The Court explicitly distinguished the Darden case from Rutherford Food Corp. v. McComb, 331 U.S. 722, 91 L. Ed. 1772, 67 S. Ct. 1473 (1947), where the Court applied a broad definition of "employee" because the language of the Fair Labor Standards Act indicated that Congress intended to include within the definition certain persons who would not be defined as employees under the common law. 112 S. Ct. at 1350. Additionally, the flexibility and indeterminacy of the test fashioned by the Fourth Circuit to determine when a person is an employee clearly informed the Supreme Court's decision. In determining whether a person was an employee, the Fourth Circuit would consider the expectation of the employee regarding his entitlement to benefits, reliance on that expectation, and disparity of bargaining power. See Darden v. Nationwide Mutual Ins. Co., 922 F.2d 203, 205 (4th Cir. 1991). The Supreme Court complained that
Any such approach would severely compromise the capacity of companies like Nationwide to figure out who their "employees" are and what, by extension, their pension-fund obligations will be.
112 S. Ct. at 1350.
Darden clearly does not affect the vitality of Korea Shipping. First, the definition of "employer" in ERISA, unlike the definition of "employee," clearly indicates legislative intent to extend the definition beyond the traditional common law definition. By including within the definition of employer any person who acts "indirectly in the interest of an employer, in relation to an employee benefit plan," 29 U.S.C. § 1002 (5), the statute on its face extends beyond the common law definition.
Further, Bank Line and Safmarine can hardly argue that this definition of employer impedes their ability to calculate their ERISA obligations. Under Korea Shipping, persons who are contractually obligated to pay an assessment to another organization, in the instant case NYSA, which acts as a conduit to channel part of the assessments to a pension fund, are considered "employers" and are subject to withdrawal liability. The purposes of the MPPAA properly are served by adhering to the Second Circuit's definition of employer in Korea Shipping. The Court therefore finds that Bank Line and Safmarine are employers within the meaning of the MPPAA and are liable for withdrawal obligations pursuant to 29 U.S.C. § 1381(a).

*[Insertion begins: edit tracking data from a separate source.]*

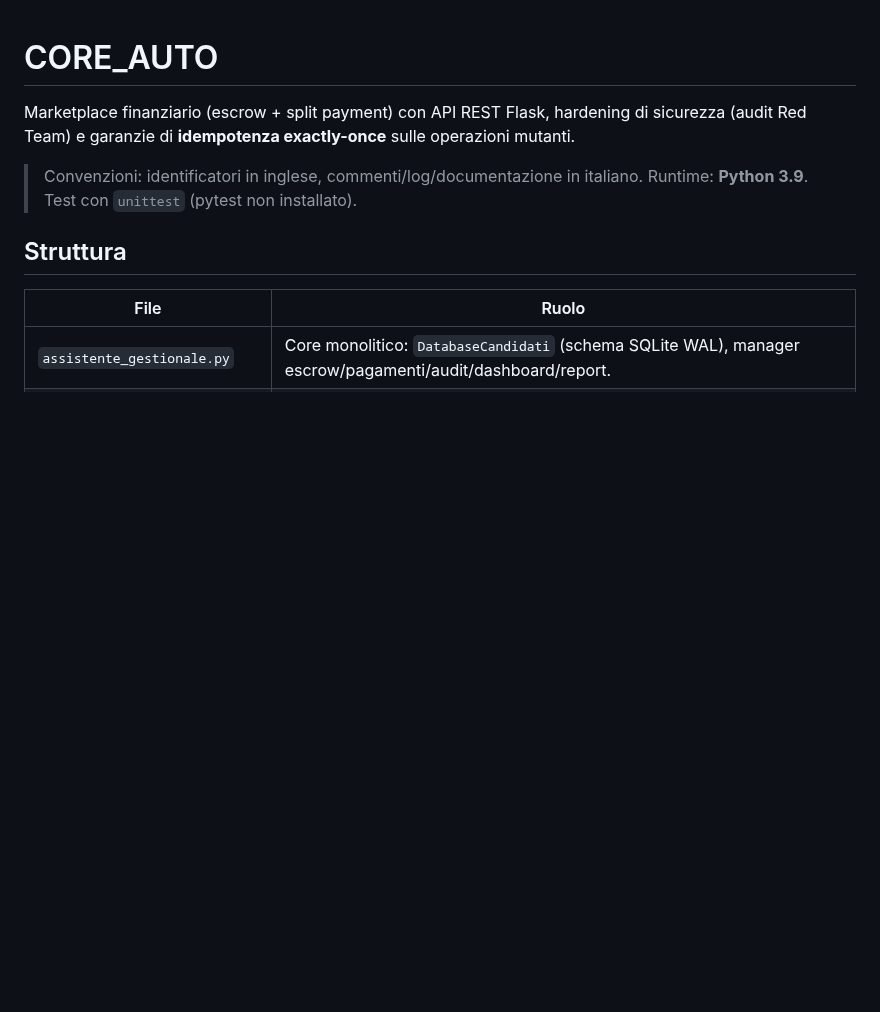
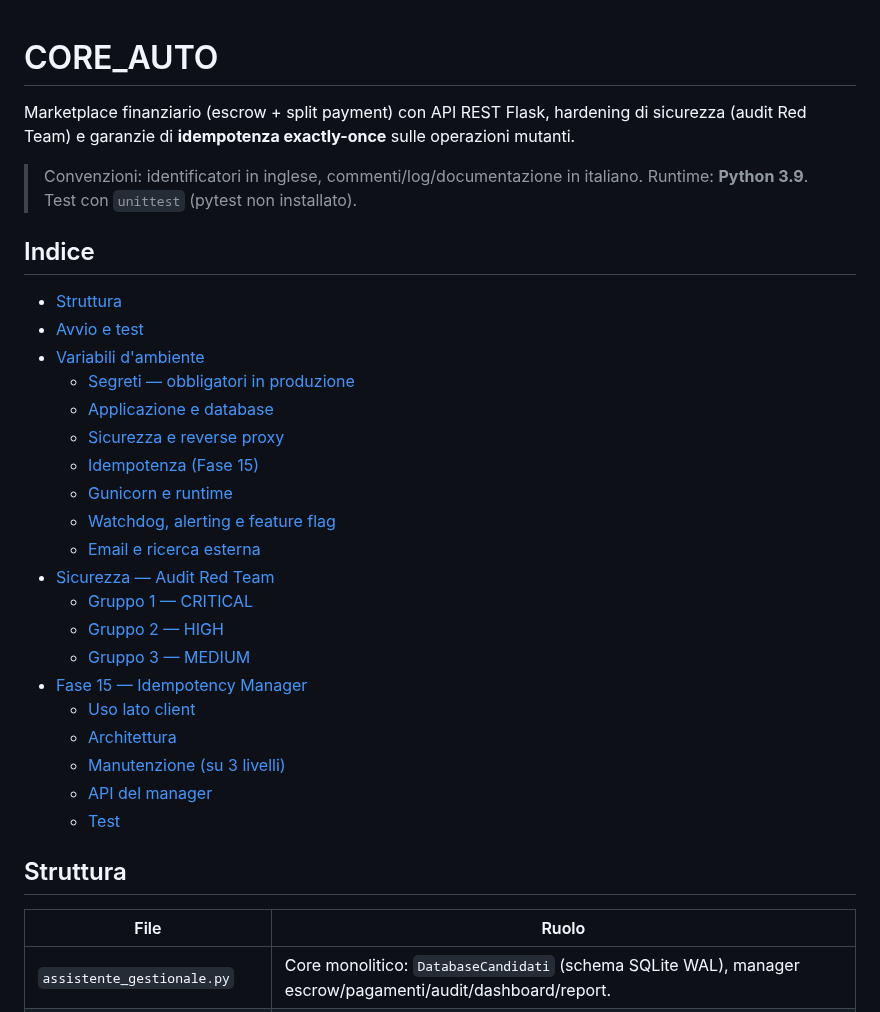
Before and after one commit to edilmax/Core_Auto, a Markdown page: README.md, the part around the change. GitHub-like rendering; blank space fills up the shorter version.

Commit message:
docs: indice (TOC) nel README
Aggiunto indice con link interni alle sezioni (Struttura, Avvio, Variabili
d'ambiente e sottosezioni, Audit Red Team, Fase 15). Anchor verificati contro
l'algoritmo di slug GitHub.

```diff
--- a/README.md
+++ b/README.md
@@ -6,6 +6,29 @@ operazioni mutanti.
 
 > Convenzioni: identificatori in inglese, commenti/log/documentazione in italiano.
 > Runtime: **Python 3.9**. Test con `unittest` (pytest non installato).
+
+## Indice
+
+- [Struttura](#struttura)
+- [Avvio e test](#avvio-e-test)
+- [Variabili d'ambiente](#variabili-dambiente)
+  - [Segreti — obbligatori in produzione](#segreti--obbligatori-in-produzione)
+  - [Applicazione e database](#applicazione-e-database)
+  - [Sicurezza e reverse proxy](#sicurezza-e-reverse-proxy)
+  - [Idempotenza (Fase 15)](#idempotenza-fase-15)
+  - [Gunicorn e runtime](#gunicorn-e-runtime-gunicornconfpy)
+  - [Watchdog, alerting e feature flag](#watchdog-alerting-e-feature-flag)
+  - [Email e ricerca esterna](#email-e-ricerca-esterna-assistente_gestionalepy)
+- [Sicurezza — Audit Red Team](#sicurezza--audit-red-team)
+  - [Gruppo 1 — CRITICAL](#gruppo-1--critical-3961c48)
+  - [Gruppo 2 — HIGH](#gruppo-2--high-b38acc7)
+  - [Gruppo 3 — MEDIUM](#gruppo-3--medium-70743b8)
+- [Fase 15 — Idempotency Manager](#fase-15--idempotency-manager-exactly-once)
+  - [Uso lato client](#uso-lato-client)
+  - [Architettura](#architettura)
+  - [Manutenzione (su 3 livelli)](#manutenzione-su-3-livelli)
+  - [API del manager](#api-del-manager-per-integrazioni)
+  - [Test](#test)
 
 ## Struttura
 
```
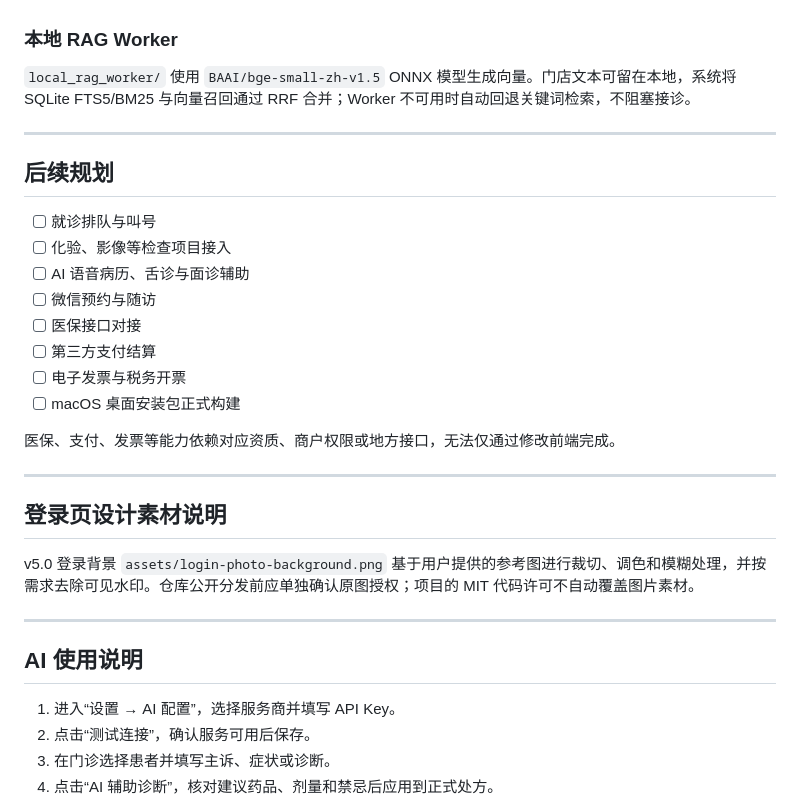
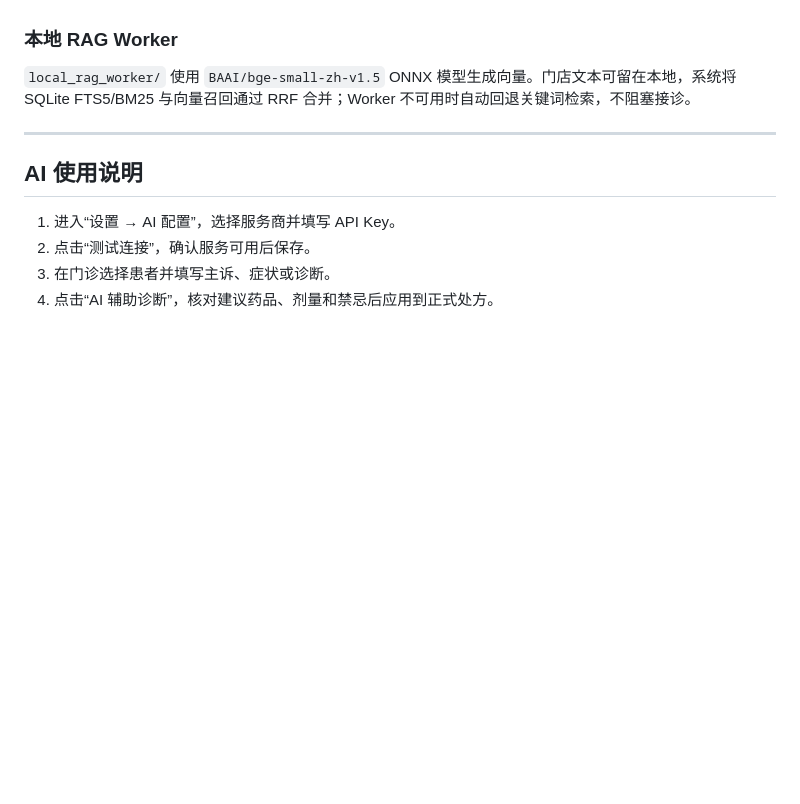
Before and after one commit to wolongHyy/Yukang-Smart-Cloud-Clinic-Platform, a Markdown page: README.md, the part around the change. GitHub-like rendering; blank space fills up the shorter version.

Commit message:
docs: remove roadmap and login asset notice

```diff
--- a/README.md
+++ b/README.md
@@ -275,27 +275,6 @@ node regression-test.js
 
 ---
 
-## 后续规划
-
-- [ ] 就诊排队与叫号
-- [ ] 化验、影像等检查项目接入
-- [ ] AI 语音病历、舌诊与面诊辅助
-- [ ] 微信预约与随访
-- [ ] 医保接口对接
-- [ ] 第三方支付结算
-- [ ] 电子发票与税务开票
-- [ ] macOS 桌面安装包正式构建
-
-医保、支付、发票等能力依赖对应资质、商户权限或地方接口，无法仅通过修改前端完成。
-
----
-
-## 登录页设计素材说明
-
-v5.0 登录背景 `assets/login-photo-background.png` 基于用户提供的参考图进行裁切、调色和模糊处理，并按需求去除可见水印。仓库公开分发前应单独确认原图授权；项目的 MIT 代码许可不自动覆盖图片素材。
-
----
-
 ## AI 使用说明
 
 1. 进入“设置 → AI 配置”，选择服务商并填写 API Key。
```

For all the foregoing reasons, the motion to confirm the arbitration is granted. Judgment in Bowers v. Andrew Weir Shipping, Ltd., 92 Civ. 3728 (PKL), shall be awarded to plaintiffs. Defendant South African Marine Corp., Ltd., is liable to the NYSA-ILA Pension Trust Fund for withdrawal liability in the amount of $ 1,404,752. Defendant Andrew Weir Shipping, Inc., is liable to the NYSA-ILA Pension Trust Fund for withdrawal liability in the amount of $ 252,181. With respect to Andrew Weir Shipping, Ltd. v. NYSA-ILA, 92 Civ. 3781 (PKL), the motion to vacate the arbitration is denied and the motion of plaintiffs for summary judgment is denied.
Dated: December 7, 1992
New York, New York
Peter K. Leisure